## WHAT THE EXERCISE ASKS
The answer must be every line of the records in which the string "will" appears.

Extracted records:

----

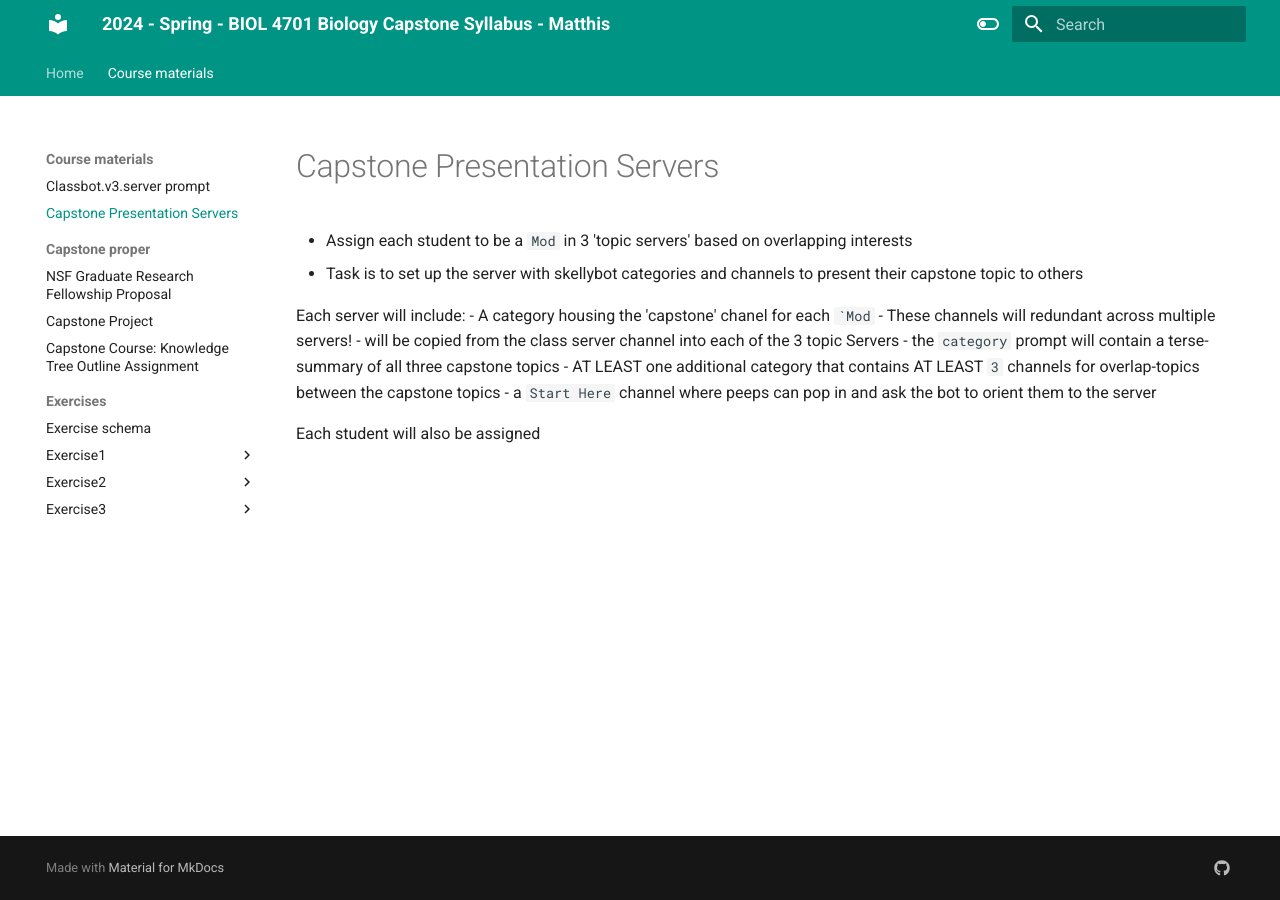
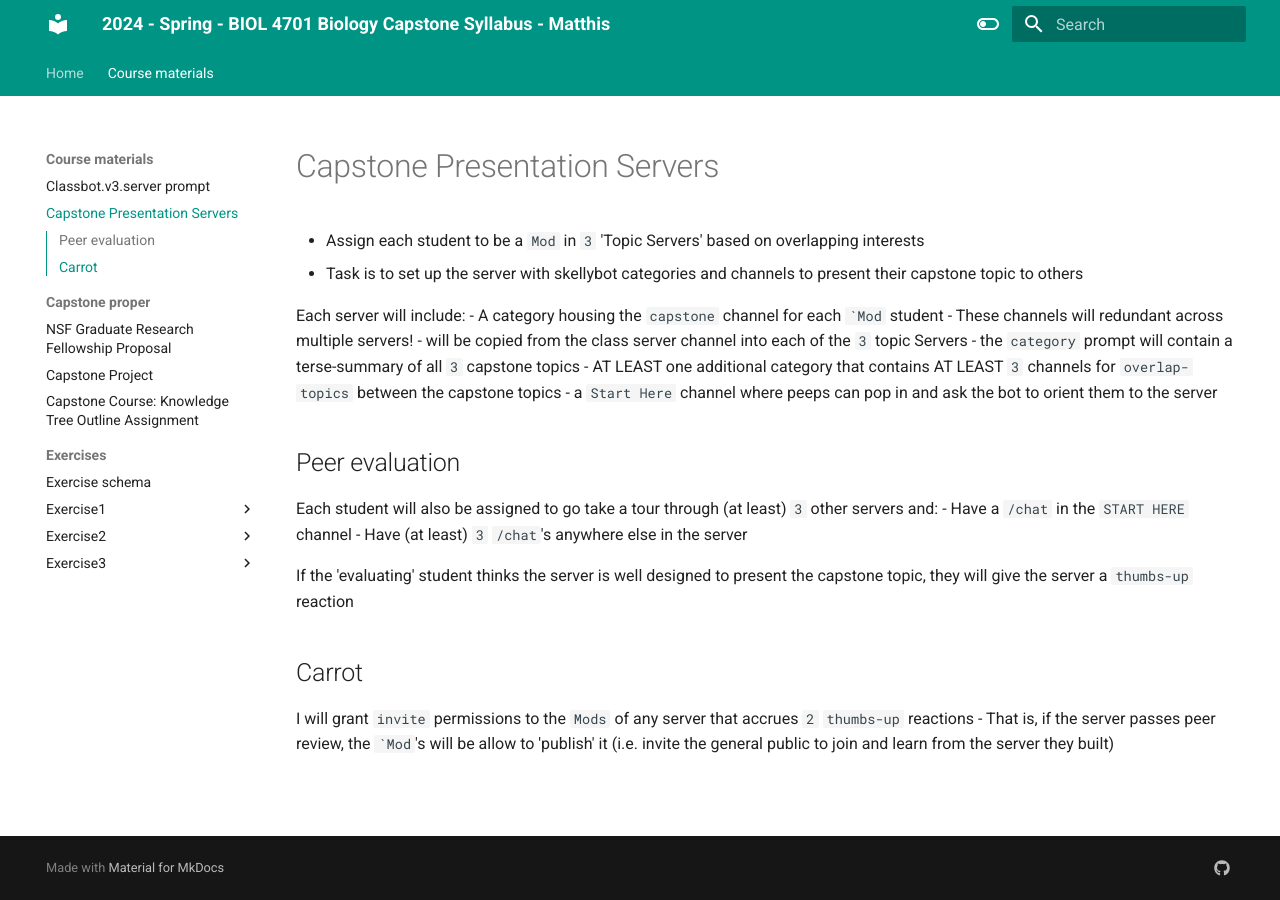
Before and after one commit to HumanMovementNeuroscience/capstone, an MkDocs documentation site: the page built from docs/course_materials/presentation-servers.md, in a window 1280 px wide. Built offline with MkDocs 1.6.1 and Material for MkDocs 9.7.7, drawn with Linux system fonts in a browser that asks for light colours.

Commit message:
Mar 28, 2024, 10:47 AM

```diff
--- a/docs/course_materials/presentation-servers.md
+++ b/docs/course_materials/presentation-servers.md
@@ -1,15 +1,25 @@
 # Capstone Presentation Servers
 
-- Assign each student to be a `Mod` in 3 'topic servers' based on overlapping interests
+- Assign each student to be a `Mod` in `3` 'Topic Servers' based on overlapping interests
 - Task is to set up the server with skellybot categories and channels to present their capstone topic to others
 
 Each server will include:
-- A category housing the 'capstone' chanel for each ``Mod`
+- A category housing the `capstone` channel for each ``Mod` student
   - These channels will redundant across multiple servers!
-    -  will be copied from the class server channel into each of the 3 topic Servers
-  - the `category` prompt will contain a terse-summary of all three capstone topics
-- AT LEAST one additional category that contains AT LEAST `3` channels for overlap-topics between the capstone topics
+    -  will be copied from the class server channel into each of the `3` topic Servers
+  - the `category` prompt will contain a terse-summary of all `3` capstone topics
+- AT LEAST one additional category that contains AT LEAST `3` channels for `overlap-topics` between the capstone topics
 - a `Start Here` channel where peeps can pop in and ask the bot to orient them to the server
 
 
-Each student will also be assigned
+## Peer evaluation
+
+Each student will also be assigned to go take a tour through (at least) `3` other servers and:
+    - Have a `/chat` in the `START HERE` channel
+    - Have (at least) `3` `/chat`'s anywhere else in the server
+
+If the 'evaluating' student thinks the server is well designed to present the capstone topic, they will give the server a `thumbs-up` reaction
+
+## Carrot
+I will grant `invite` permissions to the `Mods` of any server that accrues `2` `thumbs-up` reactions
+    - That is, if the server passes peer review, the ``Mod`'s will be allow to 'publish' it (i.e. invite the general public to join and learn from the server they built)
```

----

## EXPECTED ANSWER
 Each server will include:
   - These channels will redundant across multiple servers!
-    -  will be copied from the class server channel into each of the 3 topic Servers
-  - the `category` prompt will contain a terse-summary of all three capstone topics
+    -  will be copied from the class server channel into each of the `3` topic Servers
+  - the `category` prompt will contain a terse-summary of all `3` capstone topics
-Each student will also be assigned
+Each student will also be assigned to go take a tour through (at least) `3` other servers and:
+If the 'evaluating' student thinks the server is well designed to present the capstone topic, they will give the server a `thumbs-up` reaction
+I will grant `invite` permissions to the `Mods` of any server that accrues `2` `thumbs-up` reactions
+    - That is, if the server passes peer review, the ``Mod`'s will be allow to 'publish' it (i.e. invite the general public to join and learn from the server they built)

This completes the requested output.